Task statement | Your answer should be each line of the entries that contains the word "mainWindow", copied in full.

Provided entries |
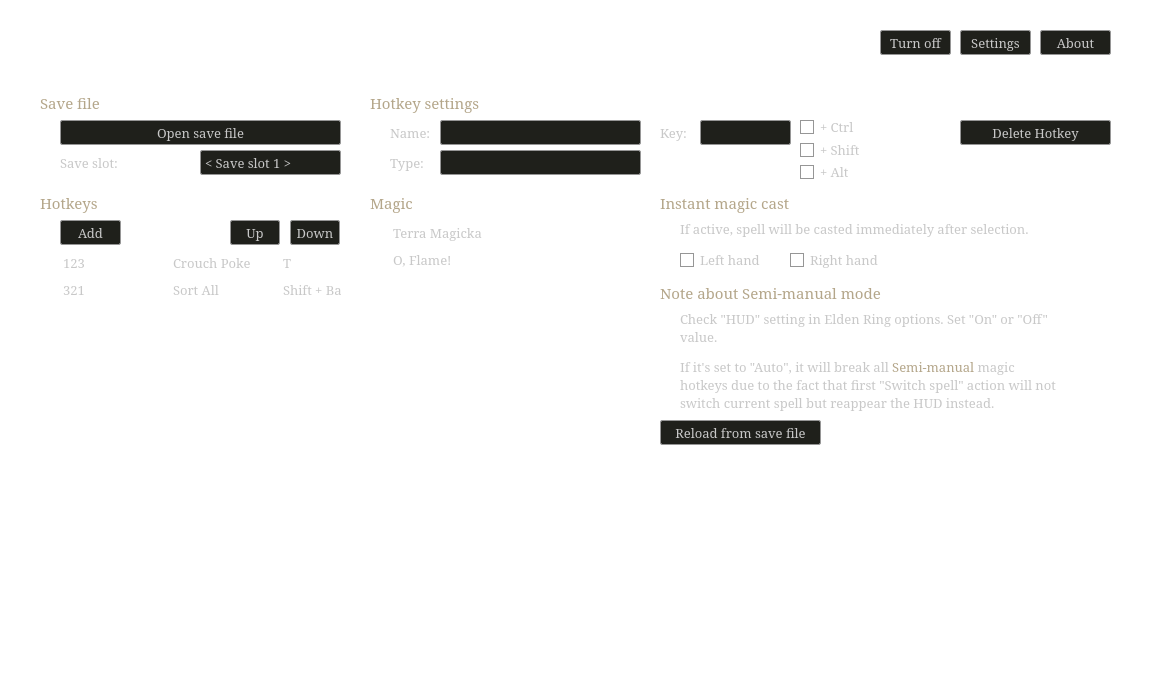
This is src/mainWindow.ui in a-burlakov/melinas-fingers as Qt 5 draws it before an edit. The edited form follows.
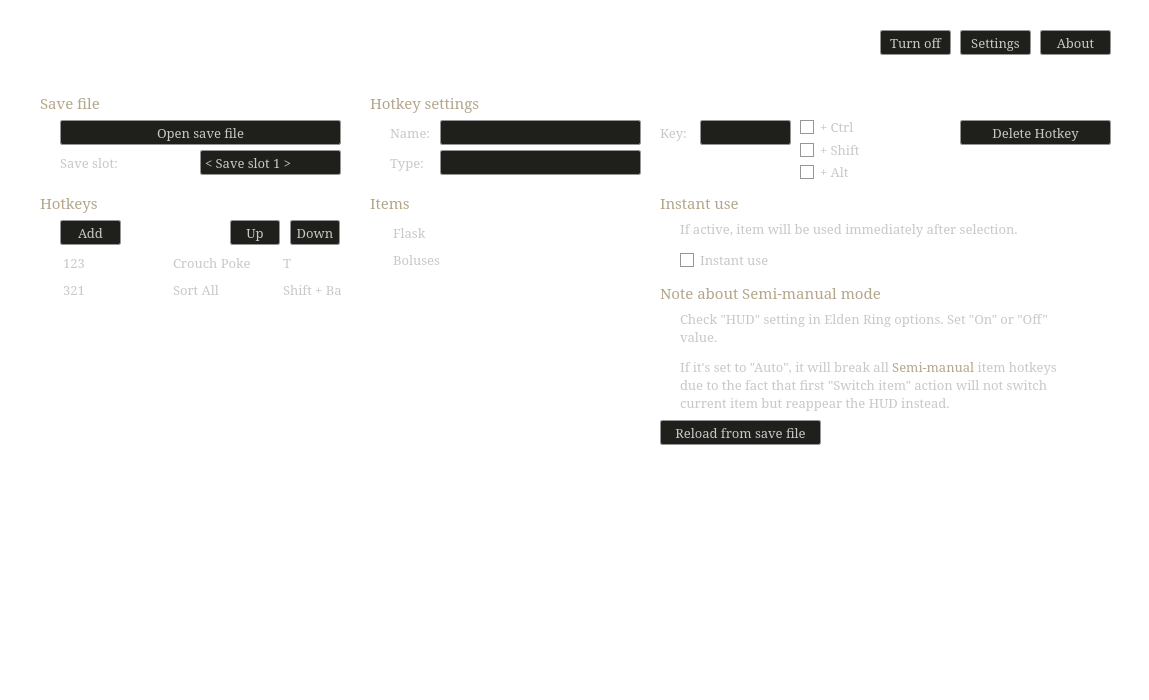
This is the edited form. The open tabs and pages were chosen to show the change. Icons and pictures are not drawn.

Commit message: Items like magic, new hotkey type.

The edit to the form file:
```diff
--- a/src/mainWindow.ui
+++ b/src/mainWindow.ui
@@ -2769,6 +2769,329 @@
      <zorder>checkBox_MagicInstantUseRightHand</zorder>
      <zorder>button_MagicReload</zorder>
     </widget>
+    <widget class="QWidget" name="stackedWidget_Pages_Items">
+     <widget class="QLabel" name="label_57">
+      <property name="geometry">
+       <rect>
+        <x>290</x>
+        <y>90</y>
+        <width>361</width>
+        <height>25</height>
+       </rect>
+      </property>
+      <property name="sizePolicy">
+       <sizepolicy hsizetype="Fixed" vsizetype="Fixed">
+        <horstretch>0</horstretch>
+        <verstretch>0</verstretch>
+       </sizepolicy>
+      </property>
+      <property name="font">
+       <font>
+        <family>Garamond</family>
+        <pointsize>11</pointsize>
+       </font>
+      </property>
+      <property name="styleSheet">
+       <string notr="true">color: rgb(180, 166, 138);</string>
+      </property>
+      <property name="text">
+       <string>Note about Semi-manual mode</string>
+      </property>
+      <property name="textFormat">
+       <enum>Qt::PlainText</enum>
+      </property>
+     </widget>
+     <widget class="QCheckBox" name="checkBox_ItemInstantUse">
+      <property name="geometry">
+       <rect>
+        <x>310</x>
+        <y>60</y>
+        <width>91</width>
+        <height>20</height>
+       </rect>
+      </property>
+      <property name="font">
+       <font>
+        <family>Garamond</family>
+        <pointsize>10</pointsize>
+       </font>
+      </property>
+      <property name="focusPolicy">
+       <enum>Qt::NoFocus</enum>
+      </property>
+      <property name="styleSheet">
+       <string notr="true"/>
+      </property>
+      <property name="text">
+       <string>Instant use</string>
+      </property>
+     </widget>
+     <widget class="QLabel" name="label_58">
+      <property name="geometry">
+       <rect>
+        <x>310</x>
+        <y>120</y>
+        <width>381</width>
+        <height>151</height>
+       </rect>
+      </property>
+      <property name="font">
+       <font>
+        <family>Garamond</family>
+        <pointsize>10</pointsize>
+       </font>
+      </property>
+      <property name="styleSheet">
+       <string notr="true"/>
+      </property>
+      <property name="text">
+       <string>&lt;html&gt;&lt;head/&gt;&lt;body&gt;&lt;p&gt;Check &amp;quot;HUD&amp;quot; setting in Elden Ring options. Set &amp;quot;On&amp;quot; or &amp;quot;Off&amp;quot; value.&lt;/p&gt;&lt;p&gt;If it's set to &amp;quot;Auto&amp;quot;, it will break all &lt;span style=&quot; color:#b4a68a;&quot;&gt;Semi-manual &lt;/span&gt;item hotkeys due to the fact that first &amp;quot;Switch item&amp;quot; action will not switch current item but reappear the HUD instead. &lt;/p&gt;&lt;/body&gt;&lt;/html&gt;</string>
+      </property>
+      <property name="textFormat">
+       <enum>Qt::RichText</enum>
+      </property>
+      <property name="alignment">
+       <set>Qt::AlignLeading|Qt::AlignLeft|Qt::AlignTop</set>
+      </property>
+      <property name="wordWrap">
+       <bool>true</bool>
+      </property>
+     </widget>
+     <widget class="QTableWidget" name="tableWidget_Items">
+      <property name="enabled">
+       <bool>true</bool>
+      </property>
+      <property name="geometry">
+       <rect>
+        <x>20</x>
+        <y>30</y>
+        <width>261</width>
+        <height>451</height>
+       </rect>
+      </property>
+      <property name="sizePolicy">
+       <sizepolicy hsizetype="Expanding" vsizetype="Expanding">
+        <horstretch>0</horstretch>
+        <verstretch>0</verstretch>
+       </sizepolicy>
+      </property>
+      <property name="font">
+       <font>
+        <family>Garamond</family>
+        <pointsize>10</pointsize>
+       </font>
+      </property>
+      <property name="focusPolicy">
+       <enum>Qt::NoFocus</enum>
+      </property>
+      <property name="styleSheet">
+       <string notr="true"/>
+      </property>
+      <property name="frameShape">
+       <enum>QFrame::NoFrame</enum>
+      </property>
+      <property name="horizontalScrollBarPolicy">
+       <enum>Qt::ScrollBarAlwaysOff</enum>
+      </property>
+      <property name="sizeAdjustPolicy">
+       <enum>QAbstractScrollArea::AdjustIgnored</enum>
+      </property>
+      <property name="autoScroll">
+       <bool>true</bool>
+      </property>
+      <property name="tabKeyNavigation">
+       <bool>false</bool>
+      </property>
+      <property name="showDropIndicator" stdset="0">
+       <bool>false</bool>
+      </property>
+      <property name="dragDropOverwriteMode">
+       <bool>false</bool>
+      </property>
+      <property name="selectionMode">
+       <enum>QAbstractItemView::SingleSelection</enum>
+      </property>
+      <property name="selectionBehavior">
+       <enum>QAbstractItemView::SelectRows</enum>
+      </property>
+      <property name="showGrid">
+       <bool>false</bool>
+      </property>
+      <property name="gridStyle">
+       <enum>Qt::NoPen</enum>
+      </property>
+      <property name="wordWrap">
+       <bool>false</bool>
+      </property>
+      <property name="cornerButtonEnabled">
+       <bool>false</bool>
+      </property>
+      <attribute name="horizontalHeaderVisible">
+       <bool>false</bool>
+      </attribute>
+      <attribute name="horizontalHeaderDefaultSectionSize">
+       <number>400</number>
+      </attribute>
+      <attribute name="horizontalHeaderHighlightSections">
+       <bool>false</bool>
+      </attribute>
+      <attribute name="horizontalHeaderShowSortIndicator" stdset="0">
+       <bool>false</bool>
+      </attribute>
+      <attribute name="horizontalHeaderStretchLastSection">
+       <bool>false</bool>
+      </attribute>
+      <attribute name="verticalHeaderVisible">
+       <bool>false</bool>
+      </attribute>
+      <attribute name="verticalHeaderCascadingSectionResizes">
+       <bool>false</bool>
+      </attribute>
+      <attribute name="verticalHeaderDefaultSectionSize">
+       <number>27</number>
+      </attribute>
+      <attribute name="verticalHeaderHighlightSections">
+       <bool>false</bool>
+      </attribute>
+      <row>
+       <property name="text">
+        <string>1</string>
+       </property>
+      </row>
+      <row>
+       <property name="text">
+        <string>2</string>
+       </property>
+      </row>
+      <column>
+       <property name="text">
+        <string>Name</string>
+       </property>
+      </column>
+      <item row="0" column="0">
+       <property name="text">
+        <string>Flask</string>
+       </property>
+      </item>
+      <item row="1" column="0">
+       <property name="text">
+        <string>Boluses</string>
+       </property>
+      </item>
+     </widget>
+     <widget class="QLabel" name="label_59">
+      <property name="geometry">
+       <rect>
+        <x>310</x>
+        <y>30</y>
+        <width>381</width>
+        <height>31</height>
+       </rect>
+      </property>
+      <property name="font">
+       <font>
+        <family>Garamond</family>
+        <pointsize>10</pointsize>
+       </font>
+      </property>
+      <property name="styleSheet">
+       <string notr="true"/>
+      </property>
+      <property name="text">
+       <string>If active, item will be used immediately after selection.</string>
+      </property>
+      <property name="alignment">
+       <set>Qt::AlignLeading|Qt::AlignLeft|Qt::AlignTop</set>
+      </property>
+      <property name="wordWrap">
+       <bool>true</bool>
+      </property>
+     </widget>
+     <widget class="QLabel" name="label_60">
+      <property name="geometry">
+       <rect>
+        <x>0</x>
+        <y>0</y>
+        <width>111</width>
+        <height>25</height>
+       </rect>
+      </property>
+      <property name="sizePolicy">
+       <sizepolicy hsizetype="Fixed" vsizetype="Fixed">
+        <horstretch>0</horstretch>
+        <verstretch>0</verstretch>
+       </sizepolicy>
+      </property>
+      <property name="font">
+       <font>
+        <family>Garamond</family>
+        <pointsize>11</pointsize>
+       </font>
+      </property>
+      <property name="styleSheet">
+       <string notr="true">color: rgb(180, 166, 138);</string>
+      </property>
+      <property name="text">
+       <string>Items</string>
+      </property>
+      <property name="textFormat">
+       <enum>Qt::PlainText</enum>
+      </property>
+     </widget>
+     <widget class="QLabel" name="label_61">
+      <property name="geometry">
+       <rect>
+        <x>290</x>
+        <y>0</y>
+        <width>131</width>
+        <height>25</height>
+       </rect>
+      </property>
+      <property name="sizePolicy">
+       <sizepolicy hsizetype="Fixed" vsizetype="Fixed">
+        <horstretch>0</horstretch>
+        <verstretch>0</verstretch>
+       </sizepolicy>
+      </property>
+      <property name="font">
+       <font>
+        <family>Garamond</family>
+        <pointsize>11</pointsize>
+       </font>
+      </property>
+      <property name="styleSheet">
+       <string notr="true">color: rgb(180, 166, 138);</string>
+      </property>
+      <property name="text">
+       <string>Instant use</string>
+      </property>
+      <property name="textFormat">
+       <enum>Qt::PlainText</enum>
+      </property>
+     </widget>
+     <widget class="QPushButton" name="pushButton_ItemReload">
+      <property name="geometry">
+       <rect>
+        <x>290</x>
+        <y>230</y>
+        <width>161</width>
+        <height>25</height>
+       </rect>
+      </property>
+      <property name="font">
+       <font>
+        <family>Garamond</family>
+        <pointsize>10</pointsize>
+       </font>
+      </property>
+      <property name="focusPolicy">
+       <enum>Qt::NoFocus</enum>
+      </property>
+      <property name="text">
+       <string>Reload from save file</string>
+      </property>
+     </widget>
+    </widget>
     <widget class="QWidget" name="stackedWidget_Pages_BuiltIn">
      <widget class="QTableWidget" name="tableWidget_BuiltInMacros">
       <property name="enabled">
```
Left out of the diff: 72 changed lines with no effect on the pictures. The commit also changes 10 other files.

Exercise output |
This is src/mainWindow.ui in a-burlakov/melinas-fingers as Qt 5 draws it before an edit. The edited form follows.
--- a/src/mainWindow.ui
+++ b/src/mainWindow.ui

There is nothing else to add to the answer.